### RECORDS PROVIDED
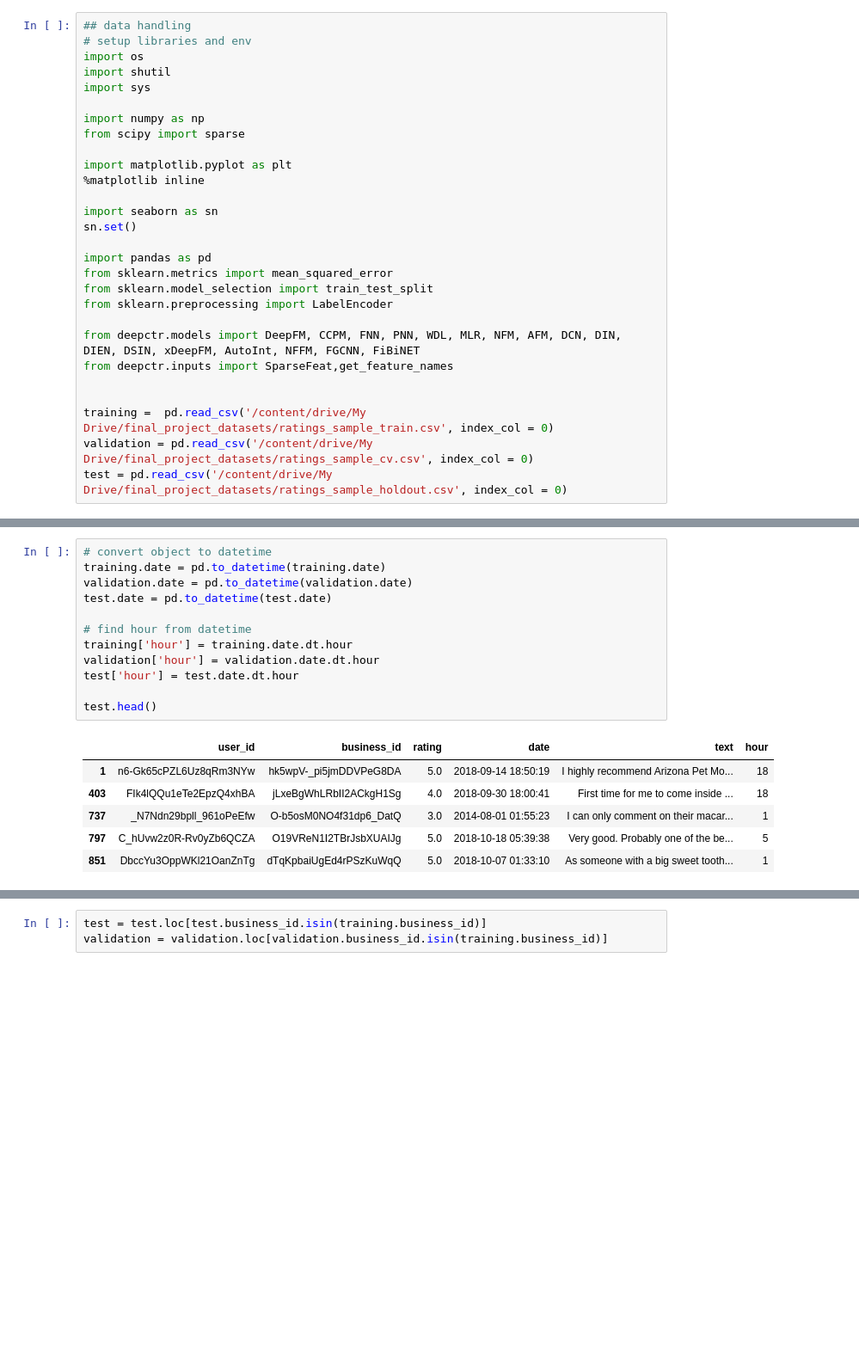
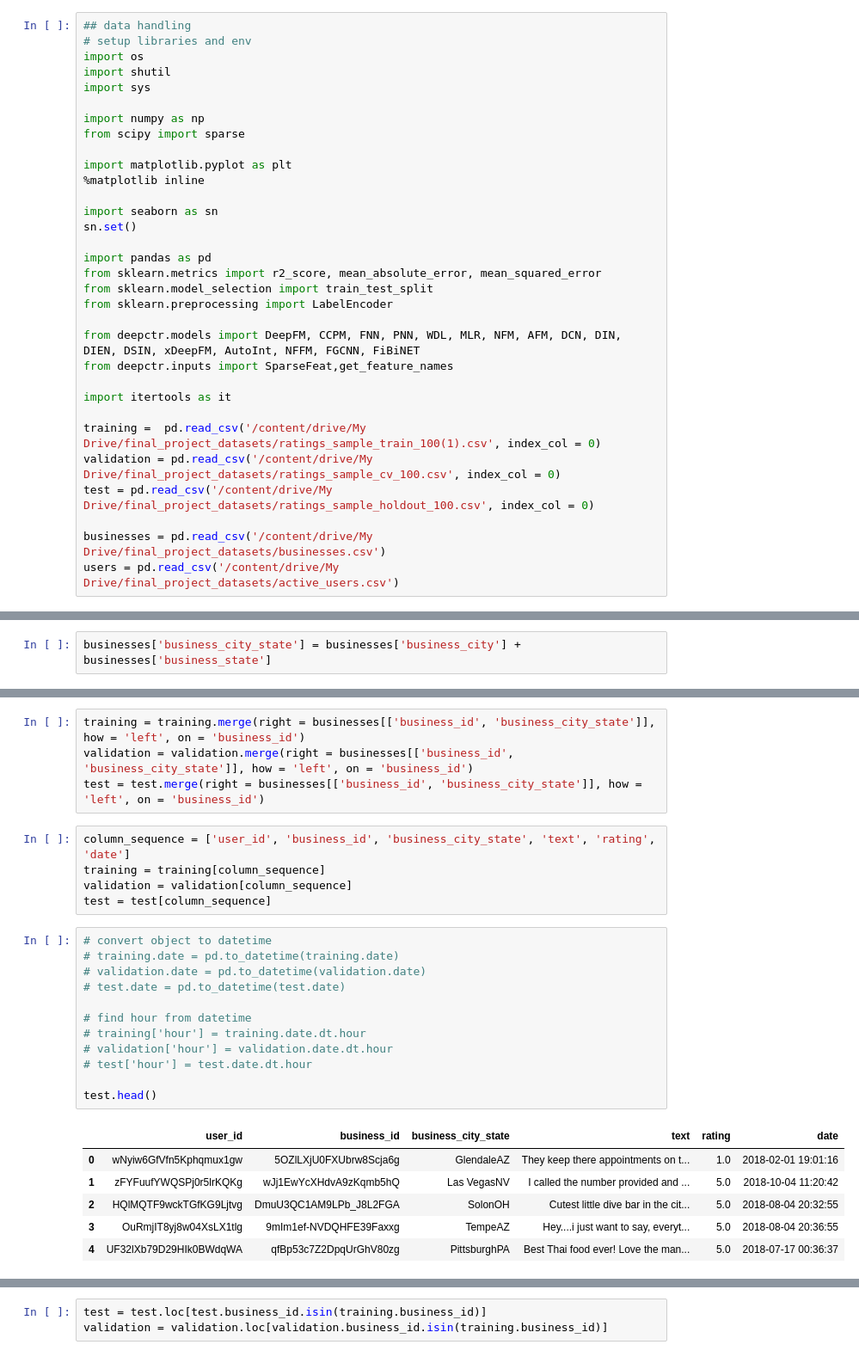
Before and after one commit to jiangzl2016/yelp-rating-prediction, a Jupyter notebook: VAE_RecSys.ipynb, the cells around one changed output, grey strips where cells are left out. Shown: that part at 86% size. Cells and saved outputs as stored; diff of their text form; blank space fills up the shorter version.

```diff
--- a/VAE_RecSys.ipynb
+++ b/VAE_RecSys.ipynb
@@ -42,14 +82,18 @@ import seaborn as sn
 sn.set()
 
 import pandas as pd
-from sklearn.metrics import mean_squared_error
+from sklearn.metrics import r2_score, mean_absolute_error, mean_squared_error
 from sklearn.model_selection import train_test_split
 from sklearn.preprocessing import LabelEncoder
 
 from deepctr.models import DeepFM, CCPM, FNN, PNN, WDL, MLR, NFM, AFM, DCN, DIN, DIEN, DSIN, xDeepFM, AutoInt, NFFM, FGCNN, FiBiNET
 from deepctr.inputs import SparseFeat,get_feature_names
 
+import itertools as it
 
-training =  pd.read_csv('/content/drive/My Drive/final_project_datasets/ratings_sample_train.csv', index_col = 0)
-validation = pd.read_csv('/content/drive/My Drive/final_project_datasets/ratings_sample_cv.csv', index_col = 0)
-test = pd.read_csv('/content/drive/My Drive/final_project_datasets/ratings_sample_holdout.csv', index_col = 0)
+training =  pd.read_csv('/content/drive/My Drive/final_project_datasets/ratings_sample_train_100(1).csv', index_col = 0)
+validation = pd.read_csv('/content/drive/My Drive/final_project_datasets/ratings_sample_cv_100.csv', index_col = 0)
+test = pd.read_csv('/content/drive/My Drive/final_project_datasets/ratings_sample_holdout_100.csv', index_col = 0)
+
+businesses = pd.read_csv('/content/drive/My Drive/final_project_datasets/businesses.csv')
+users = pd.read_csv('/content/drive/My Drive/final_project_datasets/active_users.csv')
@@ -55,0 +106,2 @@ test = pd.read_csv('/content/drive/My Drive/final_project_datasets/ratings_sampl
+# %%
+businesses['business_city_state'] = businesses['business_city'] + businesses['business_state']
@@ -56,19 +112,28 @@ test = pd.read_csv('/content/drive/My Drive/final_project_datasets/ratings_sampl
+# %%
+training = training.merge(right = businesses[['business_id', 'business_city_state']], how = 'left', on = 'business_id')
+validation = validation.merge(right = businesses[['business_id', 'business_city_state']], how = 'left', on = 'business_id')
+test = test.merge(right = businesses[['business_id', 'business_city_state']], how = 'left', on = 'business_id')
+# %%
+column_sequence = ['user_id', 'business_id', 'business_city_state', 'text', 'rating', 'date']
+training = training[column_sequence]
+validation = validation[column_sequence]
+test = test[column_sequence]
 # %%
 # convert object to datetime
-training.date = pd.to_datetime(training.date)
-validation.date = pd.to_datetime(validation.date)
-test.date = pd.to_datetime(test.date)
+# training.date = pd.to_datetime(training.date)
+# validation.date = pd.to_datetime(validation.date)
+# test.date = pd.to_datetime(test.date)
 
 # find hour from datetime
-training['hour'] = training.date.dt.hour
-validation['hour'] = validation.date.dt.hour
-test['hour'] = test.date.dt.hour
+# training['hour'] = training.date.dt.hour
+# validation['hour'] = validation.date.dt.hour
+# test['hour'] = test.date.dt.hour
 
 test.head()
 # %% [output]
-|  | user_id | business_id | rating | date | text | hour |
-| 1 | n6-Gk65cPZL6Uz8qRm3NYw | hk5wpV-_pi5jmDDVPeG8DA | 5.0 | 2018-09-14 18:50:19 | I highly recommend Arizona Pet Mo... | 18 |
-| 403 | FIk4lQQu1eTe2EpzQ4xhBA | jLxeBgWhLRbII2ACkgH1Sg | 4.0 | 2018-09-30 18:00:41 | First time for me to come inside ... | 18 |
-| 737 | _N7Ndn29bpll_961oPeEfw | O-b5osM0NO4f31dp6_DatQ | 3.0 | 2014-08-01 01:55:23 | I can only comment on their macar... | 1 |
-| 797 | C_hUvw2z0R-Rv0yZb6QCZA | O19VReN1I2TBrJsbXUAIJg | 5.0 | 2018-10-18 05:39:38 | Very good. Probably one of the be... | 5 |
-| 851 | DbccYu3OppWKl21OanZnTg | dTqKpbaiUgEd4rPSzKuWqQ | 5.0 | 2018-10-07 01:33:10 | As someone with a big sweet tooth... | 1 |
+|  | user_id | business_id | business_city_state | text | rating | date |
+| 0 | wNyiw6GfVfn5Kphqmux1gw | 5OZlLXjU0FXUbrw8Scja6g | GlendaleAZ | They keep there appointments on t... | 1.0 | 2018-02-01 19:01:16 |
+| 1 | zFYFuufYWQSPj0r5lrKQKg | wJj1EwYcXHdvA9zKqmb5hQ | Las VegasNV | I called the number provided and ... | 5.0 | 2018-10-04 11:20:42 |
+| 2 | HQlMQTF9wckTGfKG9Ljtvg | DmuU3QC1AM9LPb_J8L2FGA | SolonOH | Cutest little dive bar in the cit... | 5.0 | 2018-08-04 20:32:55 |
+| 3 | OuRmjIT8yj8w04XsLX1tlg | 9mIm1ef-NVDQHFE39Faxxg | TempeAZ | Hey....i just want to say, everyt... | 5.0 | 2018-08-04 20:36:55 |
+| 4 | UF32lXb79D29HIk0BWdqWA | qfBp53c7Z2DpqUrGhV80zg | PittsburghPA | Best Thai food ever! Love the man... | 5.0 | 2018-07-17 00:36:37 |
```
Also changed, not shown: parts of 75 cells of this notebook, 1 other file.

### PROBLEM
In the listing, find every line with the word "sklearn" and return it.

### TASK ANSWER
-from sklearn.metrics import mean_squared_error
+from sklearn.metrics import r2_score, mean_absolute_error, mean_squared_error
 from sklearn.model_selection import train_test_split
 from sklearn.preprocessing import LabelEncoder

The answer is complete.